While a student at night school, in the 1950s, the Glasgow-born former RAF radar technician began the first chapter of a long and illustrious career in education, which would later herald a visionary revolution in further education in Scotland.
In 1960, he returned to the classroom, but this time as a lecturer in the department of electrical engineering at Glasgow's Stow College. A believer in second-chance learning, he achieved his chartered engineer qualification in 1966 through part-time study, and was later recognised as an elected honorary member of the City and Guilds of London Institute.
In 1970, he moved to Cardonald College, progressing from senior lecturer to head of engineering in 1981. His influence gathered momentum and, three years later, he was appointed development officer (electrical engineering) for the Government's action plan.
The result was the introduction of National Certificate modules, signalling a landmark that would change the face of non-advanced FE in Scotland.
He was appointed deputy principal of the college in 1984, and succeeded the late Gavin Barr in 1986.
Although the influx of people into further education in Scotland during the 1980s was widespread, numbers at Cardonald soared as it became a model for flexible community-based adult learning.
The principal's energetic efforts to widen access and opportunities in education engaged many minds, and it came as no surprise when inspectors, reviewing Strathclyde Regional Council's department of education, were directed to Mosspark Drive to witness what was hailed as an example of an efficient and effective educational establishment.
After leaving a lasting impression on the assessors, he was invited to share the secrets of Cardonald's success at a regional forum for managers in Strathclyde.
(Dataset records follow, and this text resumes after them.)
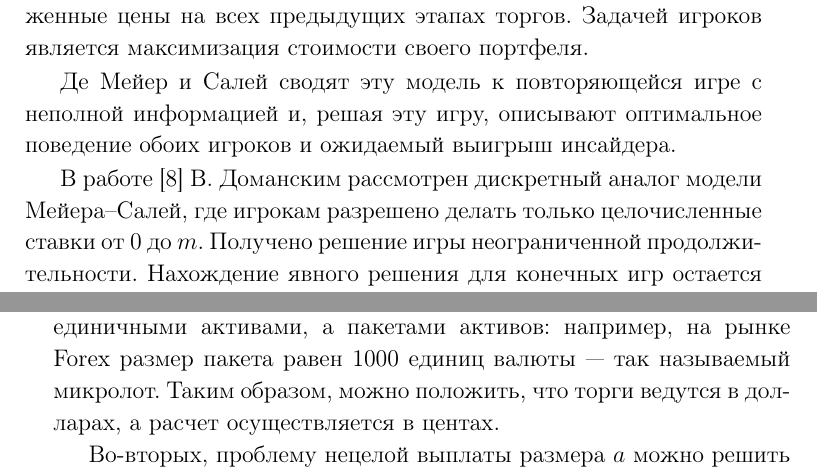
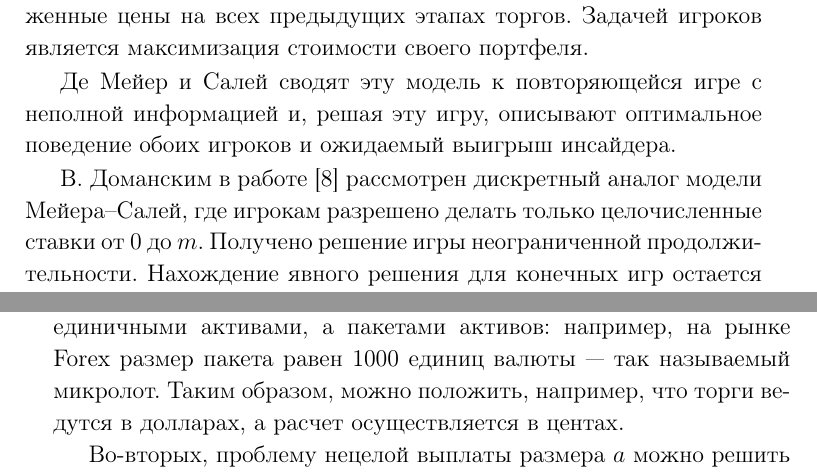
Before and after one commit to ArtemPyanykh/postgraduate-work, a LaTeX document (Articles/repeated_equal_coeffs/repeated_equal_coeffs.tex): two parts of pages 2 and 3 of 17, joined at a grey line, cut so that both start at the same text. Compiled offline with pdfLaTeX; the source files are stored in an older character set and shown here as Unicode.

Commit message:
Small fixes for the article

```diff
--- a/Articles/repeated_equal_coeffs/repeated_equal_coeffs.tex
+++ b/Articles/repeated_equal_coeffs/repeated_equal_coeffs.tex
@@ -134,7 +134,7 @@
 
 Де Мейер и Салей сводят эту модель к повторяющейся игре с неполной информацией и, решая эту игру, описывают оптимальное поведение обоих игроков и ожидаемый выигрыш инсайдера.
 
-В работе [\ref{lit:domansky}] В. Доманским рассмотрен дискретный аналог модели Мейера--Салей, где игрокам разрешено делать только целочисленные ставки от $ 0 $ до $ m $.
+В. Доманским в работе [\ref{lit:domansky}] рассмотрен дискретный аналог модели Мейера--Салей, где игрокам разрешено делать только целочисленные ставки от $ 0 $ до $ m $.
 Получено решение игры неограниченной продолжительности.
 Нахождение явного решения для конечных игр остается открытой проблемой.
 Для $ n $--шаговых игр в работе [\ref{lit:kreps}] В. Крепс получено явное решение при $ m \leq 3 $.
@@ -155,7 +155,8 @@
 Нужно отметить, что в работе [\ref{lit:domansky}] ставки пропорциональны денежной единице, в которой ведутся торги, поэтому все транзакции проводятся в целых числах.
 При $\beta=1/2$ цена сделки перестает быть целочисленной, однако интерпретацию дискретности модели в этой постановке, можно оставить неизменной, обосновав это следующим образом.
 
-Во-первых, на реальных рынках торги ведутся, как правило, не единичными активами, а пакетами активов: например, на рынке Forex размер пакета равен 1000 единиц валюты --- так называемый микролот. Таким образом, можно положить, что торги ведутся в долларах, а расчет осуществляется в центах.
+Во-первых, на реальных рынках торги ведутся, как правило, не единичными активами, а пакетами активов: например, на рынке Forex размер пакета равен 1000 единиц валюты --- так называемый микролот.
+Таким образом, можно положить, например, что торги ведутся в долларах, а расчет осуществляется в центах.
 
 Во-вторых, проблему нецелой выплаты размера $a$ можно решить привлечением арбитра, который с помощью случайного механизма выберет либо выплату размера $\lfloor a \rfloor$, либо выплату размера $\lceil a \rceil$. Ожидаемый выигрыш при этом останется неизменным, но свойство дискретности модели сохранится.
 
```
Also changed, not shown: Articles/repeated_equal_coeffs/repeated_equal_coeffs.pdf.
It was often suggested by peers that his vision inspired the title of a Scottish Office White Paper - Access and Opportunity - which laid the foundations for incorporation. Ray orchestrated the expansive development of the curriculum, forging links with surrounding schools and higher education establishments to create a constantly growing offering for students.
His belief in challenging limits and pushing boundaries led him to become a founder member of the Glasgow Community Colleges Group, where he played a fundamental role in cementing its partnership with the universities of Glasgow and Strathclyde.
Until his retirement in 1997, Ray spread his time on the development of initiatives, supporting the Govan Initiative and creating partnerships with colleges across Europe and America. And he made time to coach youngsters at rugby.
Kate Sangster, head of student support, Cardonald College.